Wednesday, January 09, 2008

Pop quiz

What's the first thing that pops into your head when you think about eating disorders? Or see someone who's clearly struggling with anorexia or bulimia?

A. "What a selfish brat--why doesn't she get a life?"

B. "What a dreadful illness this is--I know how much she's suffering"?

The answer most likely depends on what you know--or think you know--about eating disorders.

If you think they're emotional responses to trauma or lifestyle choices, you probably answered A. If think they're physiological diseases that are no fault of the patient and can't be chosen (or unchosen), you probably chose B. And you'd be correct.

As Cynthia Bulik, professor of eating disorders and psychiatry at University of North Carolina, put it, "“There is a lot of false information about anorexia nervosa disseminated in pop culture. This study suggests that even a nugget of accurate biological information can influence how health care professionals perceive the illness."

And not just doctors and nurses but real people, too, according to the experiment Bulik is commenting on. Attitudinal change comes hard, but it does happen. Read and rejoice.


Anonymous said...

Thanks so much for posting this important work by Crisafulli and Bulik. It really is heartening to hear about this kind of progress.

Anonymous said...

The choice question is an interesting one. Based on my own experience, I don't believe I had "no choice" in developing an ED. I believe I inherited a genetic tendency toward it (just like a genetic tendency toward any other medical ailment), and it just happened that a certain difficult time in my life activated that tendency to moderate emotions through not eating. I knew that I did not need to lose weight but wanted to anyway. I knew what I was doing was hurting me. I knew plenty about eating disorders. I think I was smart enough to understand that I had other choices -- I can forgive myself for being naive enough to think the eating disorder was a better choice, but I do not believe that my own decisions did not play a part in its development.
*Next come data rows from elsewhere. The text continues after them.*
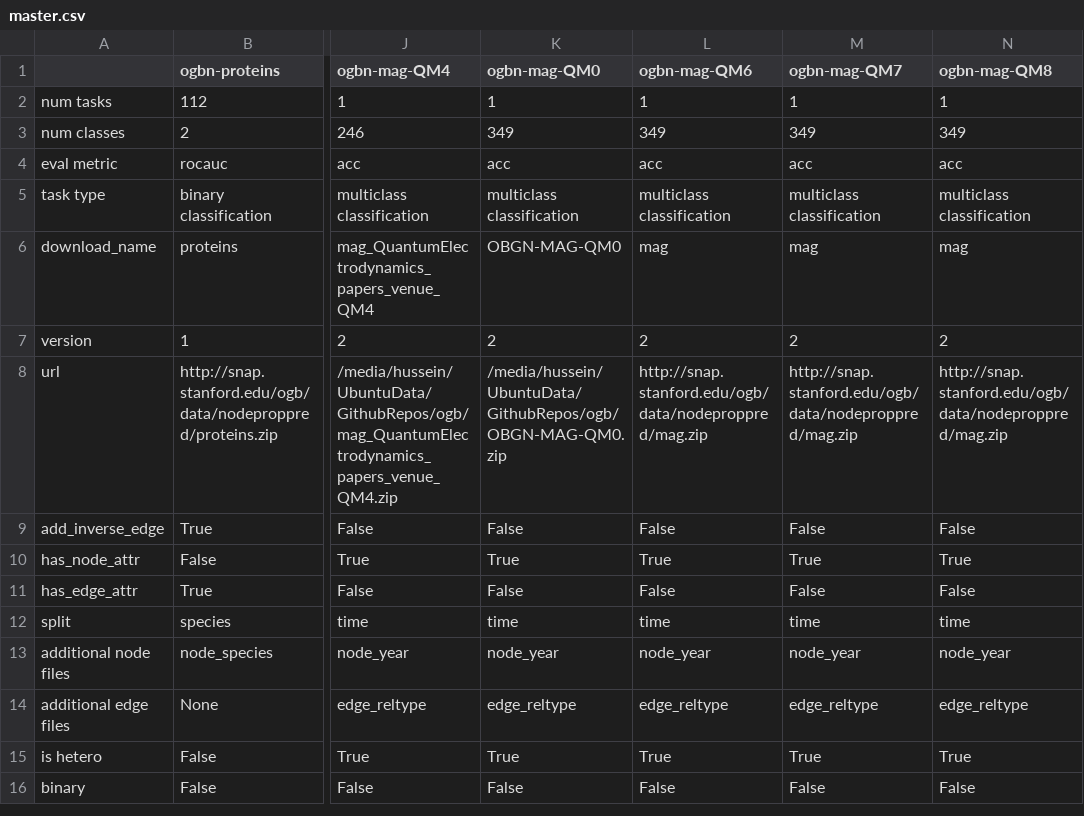
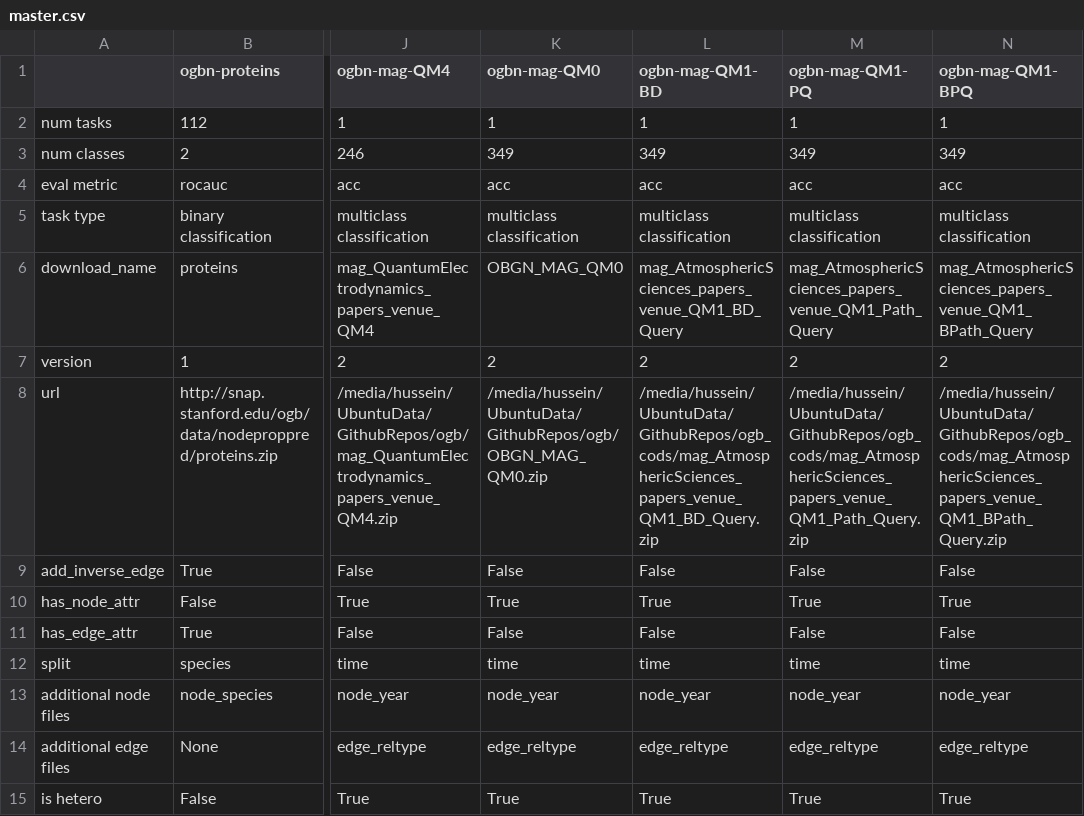
Before and after one commit to CoDS-GCS/ogb, a CSV file: ogb/nodeproppred/master.csv, drawn as a sheet; only a part is shown, gaps mark what is left out; the shorter side is filled out with more unchanged rows; the diff names each change by its address in the sheet, - before the commit and + after, or states it on an @@ line.

```diff
--- a/ogb/nodeproppred/master.csv
+++ b/ogb/nodeproppred/master.csv
-L1: ogbn-mag-QM6
+L1: ogbn-mag-QM1-BD
-M1: ogbn-mag-QM7
+M1: ogbn-mag-QM1-PQ
-N1: ogbn-mag-QM8
+N1: ogbn-mag-QM1-BPQ
-K6 (ogbn-mag-QM0): OBGN-MAG-QM0
+K6 (ogbn-mag-QM0): OBGN_MAG_QM0
-L6 (ogbn-mag-QM1-BD): mag
+L6 (ogbn-mag-QM1-BD): mag_AtmosphericSciences_papers_venue_QM1_BD_Query
-M6 (ogbn-mag-QM1-PQ): mag
+M6 (ogbn-mag-QM1-PQ): mag_AtmosphericSciences_papers_venue_QM1_Path_Query
-N6 (ogbn-mag-QM1-BPQ): mag
+N6 (ogbn-mag-QM1-BPQ): mag_AtmosphericSciences_papers_venue_QM1_BPath_Query
-K8 (ogbn-mag-QM0): /media/hussein/UbuntuData/GithubRepos/ogb/OBGN-MAG-QM0.zip
+K8 (ogbn-mag-QM0): /media/hussein/UbuntuData/GithubRepos/ogb/OBGN_MAG_QM0.zip
-L8 (ogbn-mag-QM1-BD): http://snap.stanford.edu/ogb/data/nodeproppred/mag.zip
+L8 (ogbn-mag-QM1-BD): /media/hussein/UbuntuData/GithubRepos/ogb_cods/mag_AtmosphericSciences_papers_venue_QM1_BD_Query.zip
-M8 (ogbn-mag-QM1-PQ): http://snap.stanford.edu/ogb/data/nodeproppred/mag.zip
+M8 (ogbn-mag-QM1-PQ): /media/hussein/UbuntuData/GithubRepos/ogb_cods/mag_AtmosphericSciences_papers_venue_QM1_Path_Query.zip
-N8 (ogbn-mag-QM1-BPQ): http://snap.stanford.edu/ogb/data/nodeproppred/mag.zip
+N8 (ogbn-mag-QM1-BPQ): /media/hussein/UbuntuData/GithubRepos/ogb_cods/mag_AtmosphericSciences_papers_venue_QM1_BPath_Query.zip
```
Also changed, not shown: 7 other files.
One reason I don't believe I had no choice is because I feel I did have a very real choice to recover. Fortunately I was "caught" early enough that treatment was made available to me quickly, which allowed me to discover that there were better options. But I like to take some credit for making the daily, often difficult, choice to recover.

Of course, I don't feel cancer victims have a choice in the matter of falling ill yet I admire their own choice to endure treatment, so perhaps no choice in getting an ED doesn't imply no choice in recovery. Perhaps I just think of my past as a "choice" because the guilt of self-sabotage is less troublesome than the helplessness of having my own mind and body taken from me by a genetic fluke.

Harriet said...

"Perhaps I just think of my past as a 'choice' because the guilt of self-sabotage is less troublesome than the helplessness of having my own mind and body taken from me by a genetic fluke."

I suspect this is true, HG. For more on this, please see this earlier post:

RaisinCookies said...

I think there is a combination of choice and genetic propensities with me, at least. My mother has battled with eating disorders for most of her life, and I myself stood on the edge of developing anorexia a few years ago. I was able to back away from that, but the mild obsession with food still exists.

Anonymous said...


Thanks for linking that (I'm a new reader, and hadn't gone back that far in recent archives).

It reminds me of something my dad told me once. He himself, a scientist and skeptic, had a religious reawakening after his cancer went into remission, and when I asked him about it, he said it was because religious belief provides meaning to human suffering. I had never made the connection between that and my own ascribing meaning to mental illness, but that's certainly intriguing.

Harriet said...

Exactly! And we are wired to want that meaning. It's one of the qualities that makes us essentially human.